§ **Exercise requirements**:
Whenever a line in the entries below contains "match", copy that line.

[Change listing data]
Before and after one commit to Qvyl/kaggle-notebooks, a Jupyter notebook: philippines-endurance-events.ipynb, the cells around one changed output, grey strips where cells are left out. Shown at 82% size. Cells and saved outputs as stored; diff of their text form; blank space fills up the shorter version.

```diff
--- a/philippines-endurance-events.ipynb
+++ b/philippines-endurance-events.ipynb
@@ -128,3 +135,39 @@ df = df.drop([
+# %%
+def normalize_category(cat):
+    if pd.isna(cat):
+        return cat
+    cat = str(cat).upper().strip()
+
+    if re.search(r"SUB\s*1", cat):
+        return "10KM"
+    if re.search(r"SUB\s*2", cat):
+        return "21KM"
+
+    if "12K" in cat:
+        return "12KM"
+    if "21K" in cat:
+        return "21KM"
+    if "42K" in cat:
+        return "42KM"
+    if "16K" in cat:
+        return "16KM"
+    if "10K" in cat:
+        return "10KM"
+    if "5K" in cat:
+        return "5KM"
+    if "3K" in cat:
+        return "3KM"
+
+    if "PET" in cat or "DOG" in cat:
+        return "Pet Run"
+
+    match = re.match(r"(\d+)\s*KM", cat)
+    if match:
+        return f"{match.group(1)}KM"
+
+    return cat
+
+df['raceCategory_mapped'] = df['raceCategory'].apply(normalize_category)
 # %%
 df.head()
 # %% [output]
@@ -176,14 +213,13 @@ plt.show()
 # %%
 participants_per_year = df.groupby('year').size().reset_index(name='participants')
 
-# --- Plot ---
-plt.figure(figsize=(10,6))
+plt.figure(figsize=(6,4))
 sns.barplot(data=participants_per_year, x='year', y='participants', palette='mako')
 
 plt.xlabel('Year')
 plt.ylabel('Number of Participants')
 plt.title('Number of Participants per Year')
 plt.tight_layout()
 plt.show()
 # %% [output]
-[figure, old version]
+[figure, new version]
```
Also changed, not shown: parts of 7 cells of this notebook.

§ **Expected answer**:
+    match = re.match(r"(\d+)\s*KM", cat)
+    if match:
+        return f"{match.group(1)}KM"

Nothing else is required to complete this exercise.